## DATA IN THIS EXERCISE:
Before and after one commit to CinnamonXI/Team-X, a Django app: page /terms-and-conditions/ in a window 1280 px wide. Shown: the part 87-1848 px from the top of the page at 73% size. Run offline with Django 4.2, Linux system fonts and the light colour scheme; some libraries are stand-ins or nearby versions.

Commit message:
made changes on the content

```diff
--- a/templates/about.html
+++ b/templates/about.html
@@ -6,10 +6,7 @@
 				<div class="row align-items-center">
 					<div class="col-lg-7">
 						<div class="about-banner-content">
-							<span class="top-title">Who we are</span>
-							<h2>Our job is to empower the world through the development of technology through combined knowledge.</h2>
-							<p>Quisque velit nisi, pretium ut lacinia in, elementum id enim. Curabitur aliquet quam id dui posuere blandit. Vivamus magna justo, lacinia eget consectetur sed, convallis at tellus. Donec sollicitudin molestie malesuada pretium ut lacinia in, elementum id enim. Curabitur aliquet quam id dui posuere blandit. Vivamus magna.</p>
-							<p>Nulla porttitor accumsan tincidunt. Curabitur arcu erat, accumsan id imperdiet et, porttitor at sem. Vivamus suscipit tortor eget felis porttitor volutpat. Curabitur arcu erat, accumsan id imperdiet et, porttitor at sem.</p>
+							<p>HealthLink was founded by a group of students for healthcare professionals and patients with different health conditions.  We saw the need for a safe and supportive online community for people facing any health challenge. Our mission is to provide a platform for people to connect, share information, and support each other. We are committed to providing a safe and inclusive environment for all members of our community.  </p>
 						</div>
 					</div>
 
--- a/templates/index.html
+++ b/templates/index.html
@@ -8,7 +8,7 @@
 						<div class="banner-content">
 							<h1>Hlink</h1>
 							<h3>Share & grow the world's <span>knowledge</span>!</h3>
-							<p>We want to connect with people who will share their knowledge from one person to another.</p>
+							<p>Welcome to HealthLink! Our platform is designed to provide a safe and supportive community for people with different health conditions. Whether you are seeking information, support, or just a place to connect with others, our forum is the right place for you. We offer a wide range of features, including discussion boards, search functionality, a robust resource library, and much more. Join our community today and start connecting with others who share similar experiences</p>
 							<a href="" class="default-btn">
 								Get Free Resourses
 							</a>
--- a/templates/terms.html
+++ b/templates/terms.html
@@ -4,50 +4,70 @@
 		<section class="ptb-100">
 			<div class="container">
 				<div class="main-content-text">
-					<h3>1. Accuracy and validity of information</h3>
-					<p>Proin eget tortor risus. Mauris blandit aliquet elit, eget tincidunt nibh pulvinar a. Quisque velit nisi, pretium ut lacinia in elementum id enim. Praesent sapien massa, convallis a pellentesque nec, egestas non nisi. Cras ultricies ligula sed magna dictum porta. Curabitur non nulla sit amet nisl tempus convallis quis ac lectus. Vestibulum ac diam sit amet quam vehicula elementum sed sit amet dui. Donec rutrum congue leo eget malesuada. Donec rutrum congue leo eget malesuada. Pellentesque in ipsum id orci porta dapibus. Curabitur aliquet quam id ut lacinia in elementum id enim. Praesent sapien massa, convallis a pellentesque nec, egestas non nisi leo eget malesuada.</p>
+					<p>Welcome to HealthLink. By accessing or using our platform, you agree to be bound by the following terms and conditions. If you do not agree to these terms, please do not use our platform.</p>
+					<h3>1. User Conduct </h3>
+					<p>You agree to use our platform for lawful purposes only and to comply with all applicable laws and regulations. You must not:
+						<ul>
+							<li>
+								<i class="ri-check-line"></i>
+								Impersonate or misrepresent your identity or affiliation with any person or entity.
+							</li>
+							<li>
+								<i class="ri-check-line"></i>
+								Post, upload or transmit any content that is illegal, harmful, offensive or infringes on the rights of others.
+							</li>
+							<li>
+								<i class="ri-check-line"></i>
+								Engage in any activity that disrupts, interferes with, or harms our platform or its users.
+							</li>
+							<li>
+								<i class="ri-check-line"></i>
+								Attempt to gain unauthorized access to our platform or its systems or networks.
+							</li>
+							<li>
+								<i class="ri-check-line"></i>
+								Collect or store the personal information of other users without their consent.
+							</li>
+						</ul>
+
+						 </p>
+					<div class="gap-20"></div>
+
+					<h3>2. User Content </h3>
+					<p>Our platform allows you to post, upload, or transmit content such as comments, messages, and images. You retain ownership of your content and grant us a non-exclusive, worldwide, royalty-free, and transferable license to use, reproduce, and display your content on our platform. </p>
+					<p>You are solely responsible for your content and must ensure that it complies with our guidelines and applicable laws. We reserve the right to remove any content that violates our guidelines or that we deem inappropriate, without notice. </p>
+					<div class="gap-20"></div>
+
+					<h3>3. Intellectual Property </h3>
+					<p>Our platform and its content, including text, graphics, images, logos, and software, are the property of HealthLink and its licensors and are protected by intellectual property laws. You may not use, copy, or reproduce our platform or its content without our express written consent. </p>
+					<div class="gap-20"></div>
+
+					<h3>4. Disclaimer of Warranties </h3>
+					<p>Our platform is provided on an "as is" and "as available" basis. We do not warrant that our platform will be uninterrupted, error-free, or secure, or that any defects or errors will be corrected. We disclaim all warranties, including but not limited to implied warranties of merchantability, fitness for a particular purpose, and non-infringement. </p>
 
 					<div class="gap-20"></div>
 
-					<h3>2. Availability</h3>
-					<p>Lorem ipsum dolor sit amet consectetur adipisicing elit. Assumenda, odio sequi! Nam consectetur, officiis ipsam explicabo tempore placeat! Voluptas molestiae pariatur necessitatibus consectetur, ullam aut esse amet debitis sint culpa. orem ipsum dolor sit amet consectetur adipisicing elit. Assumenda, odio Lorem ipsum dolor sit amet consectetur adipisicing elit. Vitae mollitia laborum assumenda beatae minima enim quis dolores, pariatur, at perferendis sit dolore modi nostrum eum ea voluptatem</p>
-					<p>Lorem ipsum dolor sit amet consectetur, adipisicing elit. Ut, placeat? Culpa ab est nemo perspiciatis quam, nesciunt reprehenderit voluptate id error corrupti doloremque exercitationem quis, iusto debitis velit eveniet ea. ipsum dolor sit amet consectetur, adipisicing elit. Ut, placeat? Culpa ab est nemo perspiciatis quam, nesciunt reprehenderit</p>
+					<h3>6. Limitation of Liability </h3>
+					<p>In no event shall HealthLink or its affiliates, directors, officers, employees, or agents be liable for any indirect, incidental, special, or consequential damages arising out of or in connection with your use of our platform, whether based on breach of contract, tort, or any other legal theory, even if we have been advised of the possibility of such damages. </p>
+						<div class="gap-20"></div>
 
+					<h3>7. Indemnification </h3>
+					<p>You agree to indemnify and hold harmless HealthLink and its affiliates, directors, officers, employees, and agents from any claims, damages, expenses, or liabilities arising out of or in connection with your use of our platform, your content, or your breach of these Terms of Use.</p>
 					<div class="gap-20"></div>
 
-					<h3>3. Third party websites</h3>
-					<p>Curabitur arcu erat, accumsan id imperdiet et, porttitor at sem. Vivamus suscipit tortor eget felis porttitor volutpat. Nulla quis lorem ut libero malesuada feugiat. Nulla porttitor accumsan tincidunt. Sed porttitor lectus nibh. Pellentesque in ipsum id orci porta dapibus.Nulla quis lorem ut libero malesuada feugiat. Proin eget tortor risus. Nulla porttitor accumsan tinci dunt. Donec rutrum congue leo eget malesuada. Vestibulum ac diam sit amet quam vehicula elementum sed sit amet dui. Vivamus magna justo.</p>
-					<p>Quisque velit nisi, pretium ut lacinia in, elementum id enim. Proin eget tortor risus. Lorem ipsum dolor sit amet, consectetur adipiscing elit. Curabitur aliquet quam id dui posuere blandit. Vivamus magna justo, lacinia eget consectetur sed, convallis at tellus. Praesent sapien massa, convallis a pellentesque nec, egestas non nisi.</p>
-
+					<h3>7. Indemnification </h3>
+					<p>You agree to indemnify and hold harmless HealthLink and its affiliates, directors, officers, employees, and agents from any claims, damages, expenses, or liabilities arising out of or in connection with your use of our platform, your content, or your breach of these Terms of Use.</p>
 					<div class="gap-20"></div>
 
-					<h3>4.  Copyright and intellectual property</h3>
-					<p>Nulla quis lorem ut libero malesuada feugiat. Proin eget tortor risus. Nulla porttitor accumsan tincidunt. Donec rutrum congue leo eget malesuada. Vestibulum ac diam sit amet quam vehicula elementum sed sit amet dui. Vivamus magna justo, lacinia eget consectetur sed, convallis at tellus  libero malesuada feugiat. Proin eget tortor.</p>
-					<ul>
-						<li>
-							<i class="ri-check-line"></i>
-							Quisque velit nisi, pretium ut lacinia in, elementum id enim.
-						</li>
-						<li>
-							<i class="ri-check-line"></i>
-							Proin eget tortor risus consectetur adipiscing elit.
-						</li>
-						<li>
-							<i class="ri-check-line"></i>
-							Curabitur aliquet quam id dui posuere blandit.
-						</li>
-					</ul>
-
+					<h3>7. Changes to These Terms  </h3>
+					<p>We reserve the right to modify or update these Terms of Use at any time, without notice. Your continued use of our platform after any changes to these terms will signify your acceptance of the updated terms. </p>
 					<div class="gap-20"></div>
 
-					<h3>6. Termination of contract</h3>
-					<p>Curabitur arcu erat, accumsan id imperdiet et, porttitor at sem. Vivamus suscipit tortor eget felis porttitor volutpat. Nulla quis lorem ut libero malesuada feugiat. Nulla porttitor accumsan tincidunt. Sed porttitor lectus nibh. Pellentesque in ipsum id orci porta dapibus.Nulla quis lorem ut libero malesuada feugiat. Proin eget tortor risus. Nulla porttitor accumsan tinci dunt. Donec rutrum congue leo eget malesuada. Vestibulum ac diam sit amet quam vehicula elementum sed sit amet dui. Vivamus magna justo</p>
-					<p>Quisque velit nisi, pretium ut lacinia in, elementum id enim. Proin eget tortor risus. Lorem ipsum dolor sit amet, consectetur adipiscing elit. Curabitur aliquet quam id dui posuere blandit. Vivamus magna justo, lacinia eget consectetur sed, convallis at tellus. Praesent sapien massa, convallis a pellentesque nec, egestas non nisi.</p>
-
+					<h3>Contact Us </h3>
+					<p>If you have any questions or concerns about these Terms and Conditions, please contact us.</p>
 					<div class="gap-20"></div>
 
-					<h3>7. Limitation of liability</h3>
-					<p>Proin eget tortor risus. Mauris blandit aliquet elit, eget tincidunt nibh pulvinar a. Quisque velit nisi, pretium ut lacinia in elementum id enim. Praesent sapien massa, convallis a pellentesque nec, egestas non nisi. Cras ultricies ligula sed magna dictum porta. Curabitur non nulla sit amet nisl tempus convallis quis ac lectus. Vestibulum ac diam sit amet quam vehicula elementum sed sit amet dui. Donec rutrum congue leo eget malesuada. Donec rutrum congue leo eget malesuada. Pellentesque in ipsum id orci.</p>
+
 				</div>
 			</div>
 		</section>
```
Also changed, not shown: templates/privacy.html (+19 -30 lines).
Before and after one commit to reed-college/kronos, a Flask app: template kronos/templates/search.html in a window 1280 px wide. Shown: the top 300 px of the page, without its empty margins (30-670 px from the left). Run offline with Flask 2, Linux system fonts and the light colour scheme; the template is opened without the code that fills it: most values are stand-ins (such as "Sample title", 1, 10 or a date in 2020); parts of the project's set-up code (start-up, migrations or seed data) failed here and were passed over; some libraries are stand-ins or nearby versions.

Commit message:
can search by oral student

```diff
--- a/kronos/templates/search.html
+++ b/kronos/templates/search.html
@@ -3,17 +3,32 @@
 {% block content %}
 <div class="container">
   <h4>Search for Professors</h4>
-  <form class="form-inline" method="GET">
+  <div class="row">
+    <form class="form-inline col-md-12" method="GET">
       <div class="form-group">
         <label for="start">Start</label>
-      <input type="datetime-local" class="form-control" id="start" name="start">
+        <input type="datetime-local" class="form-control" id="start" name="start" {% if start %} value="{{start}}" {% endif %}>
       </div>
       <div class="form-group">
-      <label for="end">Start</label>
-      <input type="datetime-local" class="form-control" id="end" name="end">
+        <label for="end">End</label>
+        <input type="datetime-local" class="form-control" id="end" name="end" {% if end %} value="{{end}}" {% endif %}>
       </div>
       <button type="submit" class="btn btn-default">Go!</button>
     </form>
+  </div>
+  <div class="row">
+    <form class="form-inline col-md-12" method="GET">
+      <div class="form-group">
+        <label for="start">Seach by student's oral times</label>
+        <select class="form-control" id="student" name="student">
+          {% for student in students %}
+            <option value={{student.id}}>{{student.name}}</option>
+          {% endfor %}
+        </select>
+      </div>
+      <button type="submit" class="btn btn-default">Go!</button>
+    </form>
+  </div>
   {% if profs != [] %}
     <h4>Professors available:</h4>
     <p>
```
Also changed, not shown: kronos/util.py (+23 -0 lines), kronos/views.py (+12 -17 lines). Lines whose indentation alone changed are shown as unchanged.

## TASK PROMPT:
Each line that includes the string "their" should be copied from the data.

## RESULT OF THE TASK:
-							<p>We want to connect with people who will share their knowledge from one person to another.</p>
+								Collect or store the personal information of other users without their consent.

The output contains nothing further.